Check every line below for the word "shown" and copy the ones that have it.

Data records
'''

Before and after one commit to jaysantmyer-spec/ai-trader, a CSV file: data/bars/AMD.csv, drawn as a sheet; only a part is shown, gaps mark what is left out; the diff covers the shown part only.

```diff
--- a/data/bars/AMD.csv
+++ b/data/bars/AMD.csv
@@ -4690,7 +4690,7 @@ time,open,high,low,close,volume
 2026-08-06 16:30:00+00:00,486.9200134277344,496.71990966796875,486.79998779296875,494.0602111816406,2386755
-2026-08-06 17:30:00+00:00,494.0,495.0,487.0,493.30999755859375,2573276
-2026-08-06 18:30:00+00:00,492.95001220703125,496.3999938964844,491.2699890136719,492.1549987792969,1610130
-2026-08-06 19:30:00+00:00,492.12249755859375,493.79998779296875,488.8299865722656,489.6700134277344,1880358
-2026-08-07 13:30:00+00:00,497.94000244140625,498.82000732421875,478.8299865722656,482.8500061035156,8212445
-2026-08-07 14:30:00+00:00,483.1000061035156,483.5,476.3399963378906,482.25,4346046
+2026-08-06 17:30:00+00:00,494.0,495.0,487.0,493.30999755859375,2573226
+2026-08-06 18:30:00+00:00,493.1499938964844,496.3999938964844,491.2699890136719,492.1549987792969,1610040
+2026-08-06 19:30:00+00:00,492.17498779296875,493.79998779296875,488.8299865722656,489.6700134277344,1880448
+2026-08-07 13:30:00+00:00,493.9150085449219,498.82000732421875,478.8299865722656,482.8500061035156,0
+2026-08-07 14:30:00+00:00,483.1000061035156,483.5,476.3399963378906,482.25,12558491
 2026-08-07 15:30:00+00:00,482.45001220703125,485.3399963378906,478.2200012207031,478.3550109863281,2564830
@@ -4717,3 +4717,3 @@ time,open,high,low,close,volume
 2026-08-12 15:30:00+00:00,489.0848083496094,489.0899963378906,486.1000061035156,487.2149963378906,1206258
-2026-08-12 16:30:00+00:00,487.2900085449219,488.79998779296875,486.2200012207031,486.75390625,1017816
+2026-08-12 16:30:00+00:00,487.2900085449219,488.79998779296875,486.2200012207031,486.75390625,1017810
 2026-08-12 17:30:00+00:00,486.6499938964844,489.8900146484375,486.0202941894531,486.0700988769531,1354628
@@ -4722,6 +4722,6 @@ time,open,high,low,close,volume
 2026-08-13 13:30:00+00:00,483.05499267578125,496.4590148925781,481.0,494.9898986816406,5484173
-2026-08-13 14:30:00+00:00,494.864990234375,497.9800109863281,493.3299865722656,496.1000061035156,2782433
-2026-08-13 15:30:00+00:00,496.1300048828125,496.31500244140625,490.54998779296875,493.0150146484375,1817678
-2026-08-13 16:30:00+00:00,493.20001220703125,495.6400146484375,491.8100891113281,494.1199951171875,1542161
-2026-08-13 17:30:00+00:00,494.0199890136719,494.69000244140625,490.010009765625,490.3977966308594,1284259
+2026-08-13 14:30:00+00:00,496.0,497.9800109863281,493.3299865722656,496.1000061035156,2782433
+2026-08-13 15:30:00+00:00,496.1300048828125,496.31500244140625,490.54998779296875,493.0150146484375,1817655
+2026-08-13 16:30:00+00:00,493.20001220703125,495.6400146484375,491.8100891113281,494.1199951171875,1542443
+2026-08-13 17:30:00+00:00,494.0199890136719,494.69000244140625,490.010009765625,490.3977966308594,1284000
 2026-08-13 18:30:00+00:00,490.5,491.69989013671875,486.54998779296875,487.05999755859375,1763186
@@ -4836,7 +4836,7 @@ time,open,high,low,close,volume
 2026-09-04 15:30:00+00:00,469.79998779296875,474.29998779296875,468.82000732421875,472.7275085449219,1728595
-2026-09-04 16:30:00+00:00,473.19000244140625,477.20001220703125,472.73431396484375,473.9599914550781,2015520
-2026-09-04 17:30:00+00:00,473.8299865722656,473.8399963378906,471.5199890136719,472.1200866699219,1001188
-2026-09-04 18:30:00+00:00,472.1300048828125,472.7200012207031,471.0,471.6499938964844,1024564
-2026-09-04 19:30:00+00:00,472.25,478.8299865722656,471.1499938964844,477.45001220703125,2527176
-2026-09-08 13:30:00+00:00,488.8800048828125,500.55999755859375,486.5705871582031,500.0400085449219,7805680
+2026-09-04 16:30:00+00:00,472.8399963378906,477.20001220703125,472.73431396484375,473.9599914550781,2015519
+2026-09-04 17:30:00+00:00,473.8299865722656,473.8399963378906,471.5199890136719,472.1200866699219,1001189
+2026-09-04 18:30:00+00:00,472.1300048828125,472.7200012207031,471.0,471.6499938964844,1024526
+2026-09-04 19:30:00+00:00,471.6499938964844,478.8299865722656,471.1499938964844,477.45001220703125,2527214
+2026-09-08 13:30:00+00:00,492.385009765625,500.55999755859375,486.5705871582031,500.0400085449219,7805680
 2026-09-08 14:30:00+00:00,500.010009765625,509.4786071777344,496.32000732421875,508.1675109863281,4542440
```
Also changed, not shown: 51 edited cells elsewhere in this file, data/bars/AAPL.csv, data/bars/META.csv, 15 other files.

'''

Output below:
Before and after one commit to jaysantmyer-spec/ai-trader, a CSV file: data/bars/AMD.csv, drawn as a sheet; only a part is shown, gaps mark what is left out; the diff covers the shown part only.
Also changed, not shown: 51 edited cells elsewhere in this file, data/bars/AAPL.csv, data/bars/META.csv, 15 other files.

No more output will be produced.